> [HOW TO COMPLETE THIS TASK] What comes back must be the data itself, retyped exactly.

> [DATA]
- - -

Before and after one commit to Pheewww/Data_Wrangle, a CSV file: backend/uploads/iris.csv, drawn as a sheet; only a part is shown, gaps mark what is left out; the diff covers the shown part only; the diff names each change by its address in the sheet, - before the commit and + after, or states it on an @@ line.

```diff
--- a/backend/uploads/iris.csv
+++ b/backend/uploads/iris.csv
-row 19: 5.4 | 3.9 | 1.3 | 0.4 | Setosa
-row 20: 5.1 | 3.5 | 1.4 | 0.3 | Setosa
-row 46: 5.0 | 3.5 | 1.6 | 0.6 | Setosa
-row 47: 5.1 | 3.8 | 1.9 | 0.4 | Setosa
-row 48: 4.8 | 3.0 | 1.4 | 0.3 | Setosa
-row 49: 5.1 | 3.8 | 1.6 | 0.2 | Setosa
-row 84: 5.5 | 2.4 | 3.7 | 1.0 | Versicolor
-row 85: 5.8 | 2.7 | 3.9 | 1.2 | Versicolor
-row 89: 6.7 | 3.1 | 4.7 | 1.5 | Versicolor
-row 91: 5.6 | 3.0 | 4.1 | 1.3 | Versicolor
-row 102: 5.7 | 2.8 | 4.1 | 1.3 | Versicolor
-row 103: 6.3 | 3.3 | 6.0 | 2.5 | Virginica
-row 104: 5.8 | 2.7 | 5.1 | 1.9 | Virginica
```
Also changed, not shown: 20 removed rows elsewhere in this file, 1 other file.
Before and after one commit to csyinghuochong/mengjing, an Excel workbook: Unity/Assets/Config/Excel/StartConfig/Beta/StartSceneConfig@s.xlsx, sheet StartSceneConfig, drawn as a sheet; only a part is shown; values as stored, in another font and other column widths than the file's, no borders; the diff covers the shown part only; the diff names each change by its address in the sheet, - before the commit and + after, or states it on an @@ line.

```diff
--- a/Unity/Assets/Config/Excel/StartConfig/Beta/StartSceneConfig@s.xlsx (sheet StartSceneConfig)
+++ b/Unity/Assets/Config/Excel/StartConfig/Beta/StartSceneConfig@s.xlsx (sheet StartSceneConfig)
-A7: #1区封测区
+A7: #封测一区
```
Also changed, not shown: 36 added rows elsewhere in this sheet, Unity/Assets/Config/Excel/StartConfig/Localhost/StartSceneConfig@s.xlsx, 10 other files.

- - -

> [EXERCISE RESPONSE]
Before and after one commit to Pheewww/Data_Wrangle, a CSV file: backend/uploads/iris.csv, drawn as a sheet; only a part is shown, gaps mark what is left out; the diff covers the shown part only; the diff names each change by its address in the sheet, - before the commit and + after, or states it on an @@ line.

```diff
--- a/backend/uploads/iris.csv
+++ b/backend/uploads/iris.csv
-row 19: 5.4 | 3.9 | 1.3 | 0.4 | Setosa
-row 20: 5.1 | 3.5 | 1.4 | 0.3 | Setosa
-row 46: 5.0 | 3.5 | 1.6 | 0.6 | Setosa
-row 47: 5.1 | 3.8 | 1.9 | 0.4 | Setosa
-row 48: 4.8 | 3.0 | 1.4 | 0.3 | Setosa
-row 49: 5.1 | 3.8 | 1.6 | 0.2 | Setosa
-row 84: 5.5 | 2.4 | 3.7 | 1.0 | Versicolor
-row 85: 5.8 | 2.7 | 3.9 | 1.2 | Versicolor
-row 89: 6.7 | 3.1 | 4.7 | 1.5 | Versicolor
-row 91: 5.6 | 3.0 | 4.1 | 1.3 | Versicolor
-row 102: 5.7 | 2.8 | 4.1 | 1.3 | Versicolor
-row 103: 6.3 | 3.3 | 6.0 | 2.5 | Virginica
-row 104: 5.8 | 2.7 | 5.1 | 1.9 | Virginica
```
Also changed, not shown: 20 removed rows elsewhere in this file, 1 other file.
Before and after one commit to csyinghuochong/mengjing, an Excel workbook: Unity/Assets/Config/Excel/StartConfig/Beta/StartSceneConfig@s.xlsx, sheet StartSceneConfig, drawn as a sheet; only a part is shown; values as stored, in another font and other column widths than the file's, no borders; the diff covers the shown part only; the diff names each change by its address in the sheet, - before the commit and + after, or states it on an @@ line.

```diff
--- a/Unity/Assets/Config/Excel/StartConfig/Beta/StartSceneConfig@s.xlsx (sheet StartSceneConfig)
+++ b/Unity/Assets/Config/Excel/StartConfig/Beta/StartSceneConfig@s.xlsx (sheet StartSceneConfig)
-A7: #1区封测区
+A7: #封测一区
```
Also changed, not shown: 36 added rows elsewhere in this sheet, Unity/Assets/Config/Excel/StartConfig/Localhost/StartSceneConfig@s.xlsx, 10 other files.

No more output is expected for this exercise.